Vicky Hou, Edgemont Youth Press
It’s undeniable; the statistics are staggering. One third of all globally produced food is wasted. Love Food Canada has found that Canadians are throwing away 63% of fully edible food, amounting to 2.2 million tonnes a year and costing us over $17 billion dollars! To put this into perspective, as a nation we are throwing away an average of 1,200,000 tomatoes, 2,400,000 potatoes, and 450,000 eggs on a daily basis. Why does this happen, and what can you do to help?
One of the biggest reasons for waste is consumer standards. Anywhere from 20-40% of fresh fruits and vegetables are not sold as they are misshapen, marked, or oddly sized. While some restaurants and shoppers have adopted the ‘Ugly Produce Movement’, it remains a large issue. On a household level, issues such as overbuying and overcooking also play a large role in the problem.
Here are some ways you and your household can make a change:
- Take inventory before grocery shopping, and go in with a game plan. Sticking to buying what you need instead of what you see will not only save you time and money, but you are also less likely to buy things you don’t need or already have, forget about them, and throw them out when they inevitably expire.
- Do some research on food storage. Some foods like avocados, tomatoes and bananas produce excess ethylene gas as they ripen. When stored with ethylene sensitive foods such as potatoes and leafy greens, they can cause quicker spoilage.
- Use the first in, first out method. The next time you buy a fresh package of strawberries, store them behind the old package in your fridge. Aim to finish the food from last week’s grocery run before digging into this week’s.

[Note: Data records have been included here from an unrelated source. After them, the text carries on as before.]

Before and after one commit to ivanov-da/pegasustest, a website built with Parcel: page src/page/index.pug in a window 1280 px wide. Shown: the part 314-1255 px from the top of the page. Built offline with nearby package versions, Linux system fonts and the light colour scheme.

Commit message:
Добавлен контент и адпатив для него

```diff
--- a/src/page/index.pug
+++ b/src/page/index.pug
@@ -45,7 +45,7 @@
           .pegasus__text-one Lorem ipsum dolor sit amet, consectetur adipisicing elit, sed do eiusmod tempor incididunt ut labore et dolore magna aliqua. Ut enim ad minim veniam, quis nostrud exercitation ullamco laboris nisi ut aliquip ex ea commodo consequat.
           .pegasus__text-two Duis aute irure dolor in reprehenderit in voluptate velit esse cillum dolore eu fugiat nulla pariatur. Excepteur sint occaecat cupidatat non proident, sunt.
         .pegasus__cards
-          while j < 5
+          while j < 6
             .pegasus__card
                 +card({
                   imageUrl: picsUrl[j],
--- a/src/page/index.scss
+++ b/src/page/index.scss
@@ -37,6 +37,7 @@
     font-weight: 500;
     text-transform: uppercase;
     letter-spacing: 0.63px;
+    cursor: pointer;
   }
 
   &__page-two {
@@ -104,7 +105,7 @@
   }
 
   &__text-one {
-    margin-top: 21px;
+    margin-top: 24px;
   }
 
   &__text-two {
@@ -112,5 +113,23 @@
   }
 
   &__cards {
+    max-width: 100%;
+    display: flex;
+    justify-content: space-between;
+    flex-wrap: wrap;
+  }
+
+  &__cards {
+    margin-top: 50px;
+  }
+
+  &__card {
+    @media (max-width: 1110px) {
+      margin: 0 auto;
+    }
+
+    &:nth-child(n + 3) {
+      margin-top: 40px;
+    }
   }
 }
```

Although the city’s composting program is a huge step in the right direction, preventing food waste in the first place is an even more environmentally and economically friendly solution. When you have a spare moment, consider tweaking your lifestyle to reduce your household carbon footprint and make a change for the better!